[[ Data extracts, beginning ]]

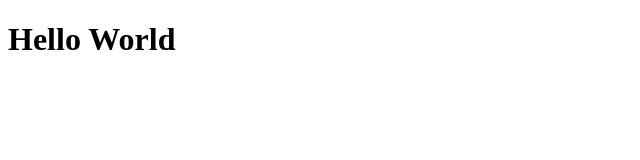
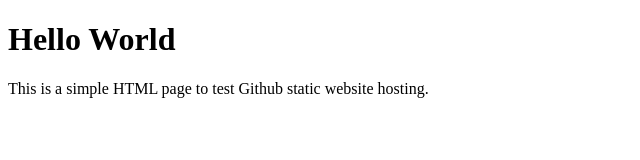
Before and after one commit to ObsidianAstralis/Testing, a plain HTML site: page src/index.html in a window 1280 px wide. Shown: the whole page, without its empty margins (0-640 px from the left). Drawn offline with Linux system fonts and the light colour scheme.

Commit message:
Added a new element within the HTML file.

```diff
--- a/src/index.html
+++ b/src/index.html
@@ -7,5 +7,6 @@
 </head>
 <body>
     <h1>Hello World</h1>
+    <p>This is a simple HTML page to test Github static website hosting.</p>
 </boddy>
 </html>
```
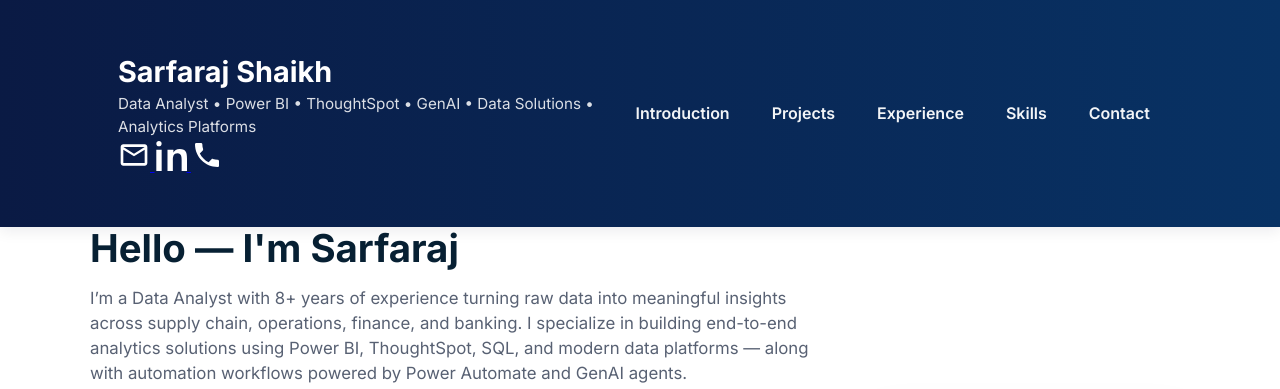
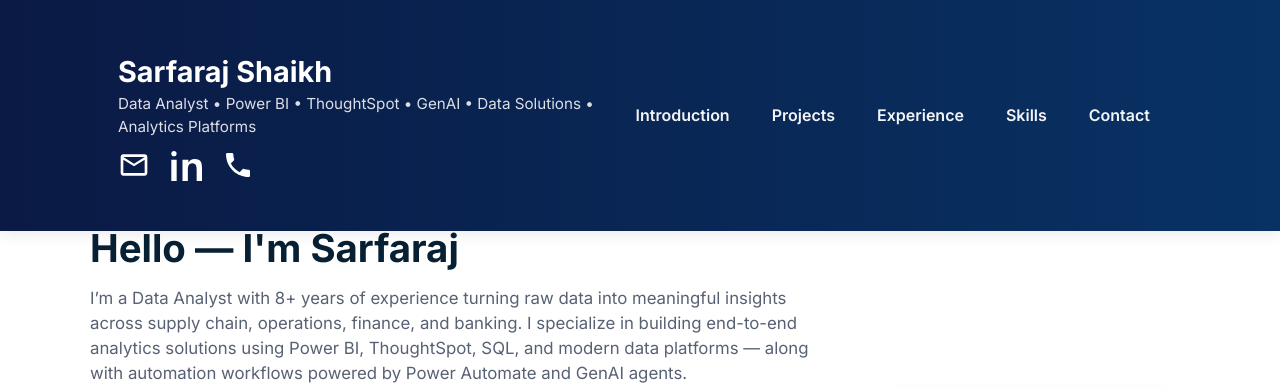
Before and after one commit to Sarfaraj19/sarfaraj-data-projects, a plain HTML site: page index.html in a window 1280 px wide. Shown: the top 389 px of the page. Drawn offline with Linux system fonts and the light colour scheme.

Commit message:
Update styles.css

```diff
--- a/styles.css
+++ b/styles.css
@@ -36,7 +36,6 @@ body {
   background: linear-gradient(90deg, var(--nav-blue), #083264);
   color: #fff;
   padding: 22px 0;
-  /* increased height */
   position: fixed;
   top: 0;
   left: 0;
@@ -68,6 +67,27 @@ body {
   font-size: .95rem;
   opacity: .95;
   color: rgba(255, 255, 255, .9)
+}
+
+/* NEW — ICONS UNDER BRAND */
+.brand-icons {
+  display: flex;
+  gap: 20px;
+  margin-top: 10px;
+  align-items: center;
+}
+
+.brand-icons img {
+  width: 32px;
+  height: 32px;
+  display: block;
+  filter: brightness(0) invert(1); /* makes icons white */
+  transition: 0.2s ease;
+}
+
+.brand-icons img:hover {
+  transform: translateY(-4px);
+  opacity: 0.85;
 }
 
 .nav {
```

[[ Data extracts, end ]]

**What the exercise asks**
The records above must be repeated exactly, minus their pictures.

**Task response**
Before and after one commit to ObsidianAstralis/Testing, a plain HTML site: page src/index.html in a window 1280 px wide. Shown: the whole page, without its empty margins (0-640 px from the left). Drawn offline with Linux system fonts and the light colour scheme.

Commit message:
Added a new element within the HTML file.

```diff
--- a/src/index.html
+++ b/src/index.html
@@ -7,5 +7,6 @@
 </head>
 <body>
     <h1>Hello World</h1>
+    <p>This is a simple HTML page to test Github static website hosting.</p>
 </boddy>
 </html>
```
Before and after one commit to Sarfaraj19/sarfaraj-data-projects, a plain HTML site: page index.html in a window 1280 px wide. Shown: the top 389 px of the page. Drawn offline with Linux system fonts and the light colour scheme.

Commit message:
Update styles.css

```diff
--- a/styles.css
+++ b/styles.css
@@ -36,7 +36,6 @@ body {
   background: linear-gradient(90deg, var(--nav-blue), #083264);
   color: #fff;
   padding: 22px 0;
-  /* increased height */
   position: fixed;
   top: 0;
   left: 0;
@@ -68,6 +67,27 @@ body {
   font-size: .95rem;
   opacity: .95;
   color: rgba(255, 255, 255, .9)
+}
+
+/* NEW — ICONS UNDER BRAND */
+.brand-icons {
+  display: flex;
+  gap: 20px;
+  margin-top: 10px;
+  align-items: center;
+}
+
+.brand-icons img {
+  width: 32px;
+  height: 32px;
+  display: block;
+  filter: brightness(0) invert(1); /* makes icons white */
+  transition: 0.2s ease;
+}
+
+.brand-icons img:hover {
+  transform: translateY(-4px);
+  opacity: 0.85;
 }
 
 .nav {
```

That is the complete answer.